**WORK ORDER**
Lines holding the word "item" must be located in the listing below and copied.

== PROVIDED MATERIAL

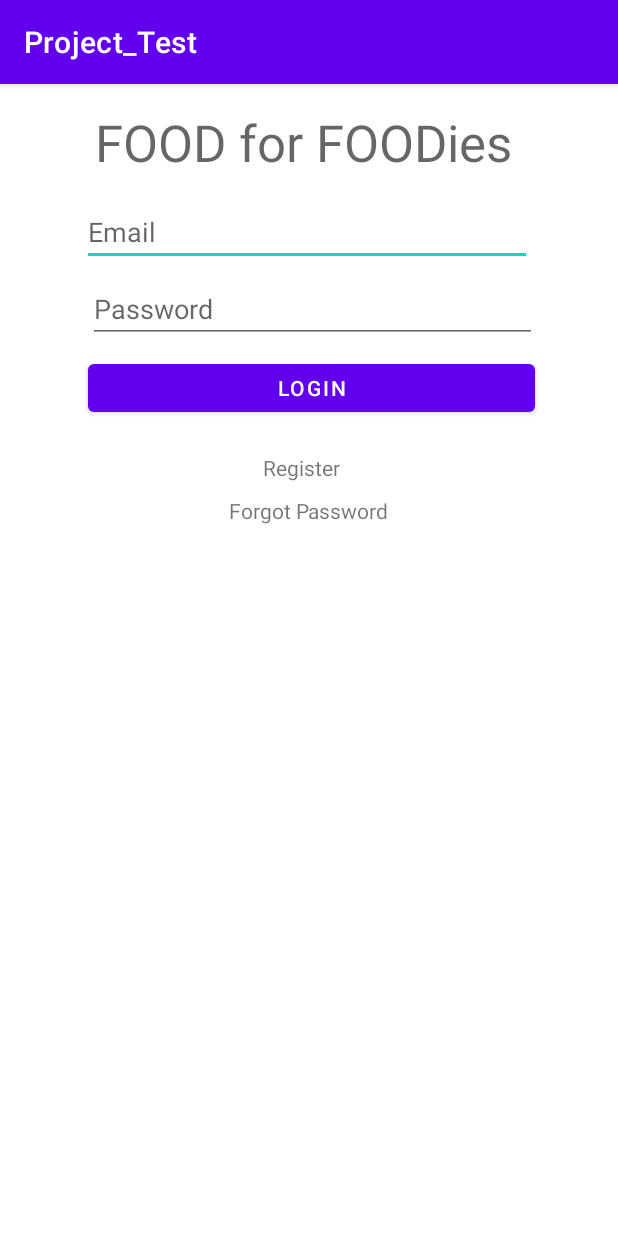
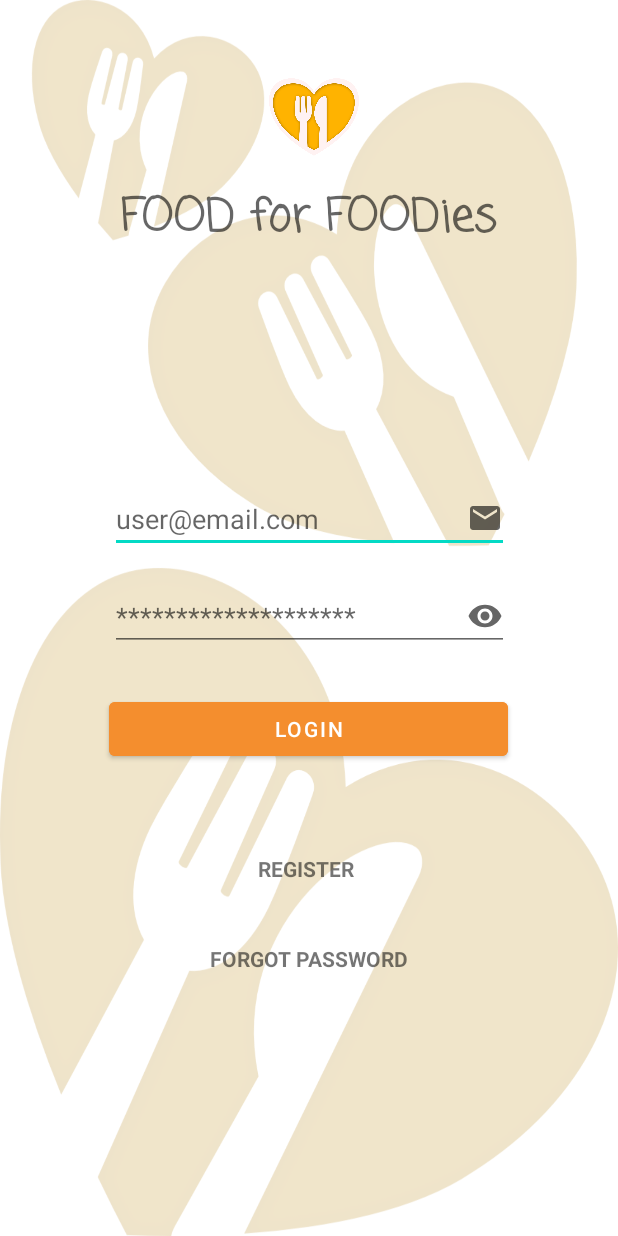
Before and after one commit to paulofuscaldo/Mobile_App_Uni_Project, an Android app: the screen it shows after launch (MainActivity), on a phone screen of 412 x 824 dp. Run offline under Robolectric (Android 15) with nearby library versions, the phone set to English and light mode, and no system bars; our stand-ins replace Firebase (no records; nobody signed in at launch, a user with empty details on screens opened directly).

Commit message:
Set style and components into the main screen (login)

```diff
--- a/app/src/main/java/com/example/project_test/MainActivity.java
+++ b/app/src/main/java/com/example/project_test/MainActivity.java
@@ -33,6 +33,7 @@ public class MainActivity extends AppCompatActivity implements View.OnClickListe
     protected void onCreate(Bundle savedInstanceState) {
         super.onCreate(savedInstanceState);
         setContentView(R.layout.activity_main);
+        getSupportActionBar().hide();
 
         forgotPassword = (TextView) findViewById(R.id.forgotPassword);
         forgotPassword.setOnClickListener(this);
--- /dev/null
+++ b/app/src/main/res/drawable/ic_email.xml
@@ -0,0 +1,10 @@
+<vector xmlns:android="http://schemas.android.com/apk/res/android"
+    android:width="24dp"
+    android:height="24dp"
+    android:viewportWidth="24"
+    android:viewportHeight="24"
+    android:tint="?attr/colorControlNormal">
+  <path
+      android:fillColor="@android:color/white"
+      android:pathData="M20,4L4,4c-1.1,0 -1.99,0.9 -1.99,2L2,18c0,1.1 0.9,2 2,2h16c1.1,0 2,-0.9 2,-2L22,6c0,-1.1 -0.9,-2 -2,-2zM20,8l-8,5 -8,-5L4,6l8,5 8,-5v2z"/>
+</vector>
--- /dev/null
+++ b/app/src/main/res/drawable/ic_eye.xml
@@ -0,0 +1,10 @@
+<vector xmlns:android="http://schemas.android.com/apk/res/android"
+    android:width="24dp"
+    android:height="24dp"
+    android:viewportWidth="24"
+    android:viewportHeight="24"
+    android:tint="?attr/colorControlNormal">
+  <path
+      android:fillColor="@android:color/white"
+      android:pathData="M12,4.5C7,4.5 2.73,7.61 1,12c1.73,4.39 6,7.5 11,7.5s9.27,-3.11 11,-7.5c-1.73,-4.39 -6,-7.5 -11,-7.5zM12,17c-2.76,0 -5,-2.24 -5,-5s2.24,-5 5,-5 5,2.24 5,5 -2.24,5 -5,5zM12,9c-1.66,0 -3,1.34 -3,3s1.34,3 3,3 3,-1.34 3,-3 -1.34,-3 -3,-3z"/>
+</vector>
--- /dev/null
+++ b/app/src/main/res/drawable/login_form_container_components.xml
@@ -0,0 +1,9 @@
+<?xml version="1.0" encoding="utf-8"?>
+<shape xmlns:android="http://schemas.android.com/apk/res/android">
+
+    <solid android:color="@color/transparent"/>
+
+    <stroke android:width="0dp" />
+
+
+</shape>
--- a/app/src/main/res/layout/activity_forgot_password.xml
+++ b/app/src/main/res/layout/activity_forgot_password.xml
@@ -2,6 +2,7 @@
 <androidx.constraintlayout.widget.ConstraintLayout xmlns:android="http://schemas.android.com/apk/res/android"
     xmlns:app="http://schemas.android.com/apk/res-auto"
     xmlns:tools="http://schemas.android.com/tools"
+    android:background="@drawable/bg_img_app"
     android:layout_width="match_parent"
     android:layout_height="match_parent"
     tools:context=".forgotPassword">
--- a/app/src/main/res/layout/activity_main.xml
+++ b/app/src/main/res/layout/activity_main.xml
@@ -4,99 +4,79 @@
     xmlns:tools="http://schemas.android.com/tools"
     android:layout_width="match_parent"
     android:layout_height="match_parent"
+    android:background="@drawable/bg_img_app"
     tools:context=".MainActivity">
 
-    <TextView
-        android:id="@+id/banner"
-        android:layout_width="302dp"
-        android:layout_height="44dp"
-        android:layout_marginStart="105dp"
-        android:layout_marginLeft="105dp"
-        android:layout_marginTop="16dp"
-        android:layout_marginEnd="106dp"
-        android:layout_marginRight="106dp"
-        android:text=" FOOD for FOODies"
-        android:textAppearance="@style/TextAppearance.AppCompat.Display1"
+    <View
+        android:id="@+id/lgform_container_components"
+        style="@style/LoginFormContainerComponents"
+        app:layout_constraintBottom_toBottomOf="parent"
         app:layout_constraintEnd_toEndOf="parent"
+        app:layout_constraintHorizontal_bias="0.5"
         app:layout_constraintStart_toStartOf="parent"
         app:layout_constraintTop_toTopOf="parent" />
 
+
     <EditText
         android:id="@+id/email"
-        android:layout_width="300dp"
-        android:layout_height="45dp"
-        android:layout_marginStart="54dp"
-        android:layout_marginLeft="54dp"
-        android:layout_marginTop="16dp"
-        android:layout_marginEnd="57dp"
-        android:layout_marginRight="57dp"
+        android:layout_width="266dp"
+        android:layout_height="wrap_content"
+        android:layout_marginTop="36dp"
+        android:drawableRight="@drawable/ic_email"
         android:ems="10"
-        android:hint="Email"
+        android:hint="user@email.com"
         android:inputType="textEmailAddress"
-        app:layout_constraintEnd_toEndOf="parent"
-        app:layout_constraintHorizontal_bias="1.0"
-        app:layout_constraintStart_toStartOf="parent"
-        app:layout_constraintTop_toBottomOf="@+id/banner" />
+        app:layout_constraintEnd_toEndOf="@+id/lgform_container_components"
+        app:layout_constraintStart_toStartOf="@+id/lgform_container_components"
+        app:layout_constraintTop_toTopOf="@+id/lgform_container_components" />
 
     <EditText
         android:id="@+id/password"
-        android:layout_width="299dp"
-        android:layout_height="43dp"
-        android:layout_marginStart="58dp"
-        android:layout_marginLeft="58dp"
-        android:layout_marginTop="8dp"
-        android:layout_marginEnd="54dp"
-        android:layout_marginRight="54dp"
+        android:layout_width="266dp"
+        android:layout_height="wrap_content"
+        android:layout_marginTop="20dp"
+        android:drawableRight="@drawable/ic_eye"
         android:ems="10"
-        android:hint="Password"
+        android:hint="********************"
         android:inputType="textPassword"
-        app:layout_constraintEnd_toEndOf="parent"
-        app:layout_constraintHorizontal_bias="1.0"
-        app:layout_constraintStart_toStartOf="parent"
+        app:layout_constraintEnd_toEndOf="@+id/lgform_container_components"
+        app:layout_constraintStart_toStartOf="@+id/lgform_container_components"
         app:layout_constraintTop_toBottomOf="@+id/email" />
 
     <Button
         android:id="@+id/signIn"
-        android:layout_width="298dp"
-        android:layout_height="44dp"
-        android:layout_marginStart="58dp"
-        android:layout_marginLeft="58dp"
-        android:layout_marginTop="8dp"
-        android:layout_marginEnd="55dp"
-        android:layout_marginRight="55dp"
+        android:layout_width="266dp"
+        android:layout_height="wrap_content"
+        android:backgroundTint="@color/deep_saffron"
         android:text="Login"
-        app:layout_constraintEnd_toEndOf="parent"
-        app:layout_constraintHorizontal_bias="1.0"
-        app:layout_constraintStart_toStartOf="parent"
+        app:layout_constraintBottom_toBottomOf="@+id/lgform_container_components"
+        app:layout_constraintEnd_toEndOf="@+id/lgform_container_components"
+        app:layout_constraintHorizontal_bias="0.495"
+        app:layout_constraintStart_toStartOf="@+id/lgform_container_components"
         app:layout_constraintTop_toBottomOf="@+id/password" />
 
     <TextView
         android:id="@+id/forgotPassword"
         android:layout_width="wrap_content"
         android:layout_height="wrap_content"
-        android:layout_marginStart="152dp"
-        android:layout_marginLeft="152dp"
-        android:layout_marginTop="9dp"
-        android:layout_marginEnd="152dp"
-        android:layout_marginRight="152dp"
-        android:text="Forgot Password"
+        android:text="FORGOT PASSWORD"
+        android:textStyle="bold"
+        app:layout_constraintBottom_toBottomOf="parent"
         app:layout_constraintEnd_toEndOf="parent"
         app:layout_constraintStart_toStartOf="parent"
-        app:layout_constraintTop_toBottomOf="@+id/register" />
+        app:layout_constraintTop_toBottomOf="@+id/register"
+        app:layout_constraintVertical_bias="0.179" />
 
     <TextView
         android:id="@+id/register"
-        android:layout_width="61dp"
-        android:layout_height="19dp"
-        android:layout_marginStart="175dp"
-        android:layout_marginLeft="175dp"
-        android:layout_marginTop="21dp"
-        android:layout_marginEnd="175dp"
-        android:layout_marginRight="175dp"
-        android:text="Register"
+        android:layout_width="68dp"
+        android:layout_height="22dp"
+        android:layout_marginTop="32dp"
+        android:text="REGISTER"
+        android:textStyle="bold"
         app:layout_constraintEnd_toEndOf="parent"
         app:layout_constraintStart_toStartOf="parent"
-        app:layout_constraintTop_toBottomOf="@+id/signIn" />
+        app:layout_constraintTop_toBottomOf="@+id/lgform_container_components" />
 
     <ProgressBar
         android:id="@+id/progressBar"
@@ -113,4 +93,33 @@
         app:layout_constraintStart_toStartOf="parent"
         app:layout_constraintTop_toBottomOf="@+id/forgotPassword" />
 
+    <ImageView
+        android:id="@+id/imageView"
+        android:layout_width="60dp"
+        android:layout_height="52dp"
+        android:layout_marginTop="52dp"
+        app:flow_horizontalAlign="center"
+        app:layout_constraintEnd_toEndOf="parent"
+        app:layout_constraintHorizontal_bias="0.51"
+        app:layout_constraintStart_toStartOf="parent"
+        app:layout_constraintTop_toTopOf="parent"
+        app:srcCompat="@drawable/logo" />
+
+    <TextView
+        android:id="@+id/banner"
+        android:layout_width="269dp"
+        android:layout_height="49dp"
+        android:fontFamily="casual"
+        android:text=" FOOD for FOODies"
+        android:textAppearance="@style/TextAppearance.AppCompat.Display1"
+        android:textSize="30sp"
+        android:textStyle="bold"
+        app:flow_horizontalAlign="center"
+        app:layout_constraintBottom_toTopOf="@+id/lgform_container_components"
+        app:layout_constraintEnd_toEndOf="parent"
+        app:layout_constraintHorizontal_bias="0.49"
+        app:layout_constraintStart_toStartOf="parent"
+        app:layout_constraintTop_toBottomOf="@+id/imageView"
+        app:layout_constraintVertical_bias="0.138" />
+
 </androidx.constraintlayout.widget.ConstraintLayout>
--- a/app/src/main/res/layout/activity_profile.xml
+++ b/app/src/main/res/layout/activity_profile.xml
@@ -2,6 +2,7 @@
 <androidx.constraintlayout.widget.ConstraintLayout xmlns:android="http://schemas.android.com/apk/res/android"
     xmlns:app="http://schemas.android.com/apk/res-auto"
     xmlns:tools="http://schemas.android.com/tools"
+    android:background="@drawable/bg_img_app"
     android:layout_width="match_parent"
     android:layout_height="match_parent"
     tools:context=".ProfileActivity">
--- a/app/src/main/res/layout/activity_register_user.xml
+++ b/app/src/main/res/layout/activity_register_user.xml
@@ -4,6 +4,7 @@
     xmlns:tools="http://schemas.android.com/tools"
     android:layout_width="match_parent"
     android:layout_height="match_parent"
+    android:background="@drawable/bg_img_app"
     tools:context=".RegisterUser">
 
     <TextView
--- a/app/src/main/res/layout/activity_restaurant_list.xml
+++ b/app/src/main/res/layout/activity_restaurant_list.xml
@@ -3,6 +3,7 @@
     xmlns:android="http://schemas.android.com/apk/res/android"
     xmlns:app="http://schemas.android.com/apk/res-auto"
     xmlns:tools="http://schemas.android.com/tools"
+    android:background="@drawable/bg_img_app"
     android:layout_width="match_parent"
     android:layout_height="match_parent"
     android:fillViewport="true">
--- a/app/src/main/res/layout/activity_street_list.xml
+++ b/app/src/main/res/layout/activity_street_list.xml
@@ -2,6 +2,7 @@
 <androidx.constraintlayout.widget.ConstraintLayout xmlns:android="http://schemas.android.com/apk/res/android"
     xmlns:app="http://schemas.android.com/apk/res-auto"
     xmlns:tools="http://schemas.android.com/tools"
+    android:background="@drawable/bg_img_app"
     android:layout_width="match_parent"
     android:layout_height="match_parent"
     tools:context=".StreetList">
--- a/app/src/main/res/values/colors.xml
+++ b/app/src/main/res/values/colors.xml
@@ -7,4 +7,8 @@
     <color name="teal_700">#FF018786</color>
     <color name="black">#FF000000</color>
     <color name="white">#FFFFFFFF</color>
+    <color name="deep_saffron">#F48E2E</color>
+    <color name="honey_yellow">#FFB300</color>
+    <color name="transparent">#0000FFFF</color>
+    <color name="gray">#DBD9D9</color>
 </resources>
--- /dev/null
+++ b/app/src/main/res/values/styles.xml
@@ -0,0 +1,12 @@
+<?xml version="1.0" encoding="utf-8"?>
+<resources>
+
+    <style name="LoginFormContainerComponents">
+        <item name="android:layout_width">match_parent</item>
+        <item name="android:layout_height">250dp</item>
+        <item name="android:background">@drawable/login_form_container_components</item>
+        <item name="android:layout_margin">20dp</item>
+    </style>
+
+
+</resources>
--- a/app/src/main/res/values/themes.xml
+++ b/app/src/main/res/values/themes.xml
@@ -3,7 +3,7 @@
     <style name="Theme.Project_Test" parent="Theme.MaterialComponents.DayNight.DarkActionBar">
         <!-- Primary brand color. -->
         <item name="colorPrimary">@color/purple_500</item>
-        <item name="colorPrimaryVariant">@color/purple_700</item>
+        <item name="colorPrimaryVariant">@color/deep_saffron</item>
         <item name="colorOnPrimary">@color/white</item>
         <!-- Secondary brand color. -->
         <item name="colorSecondary">@color/teal_200</item>
```
Also changed, not shown: app/src/main/res/drawable/bg_img_app.png (added), app/src/main/res/drawable/logo.png (added).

====

**OUTPUT FOR THIS EXERCISE**
+        <item name="android:layout_width">match_parent</item>
+        <item name="android:layout_height">250dp</item>
+        <item name="android:background">@drawable/login_form_container_components</item>
+        <item name="android:layout_margin">20dp</item>
         <item name="colorPrimary">@color/purple_500</item>
-        <item name="colorPrimaryVariant">@color/purple_700</item>
+        <item name="colorPrimaryVariant">@color/deep_saffron</item>
         <item name="colorOnPrimary">@color/white</item>
         <item name="colorSecondary">@color/teal_200</item>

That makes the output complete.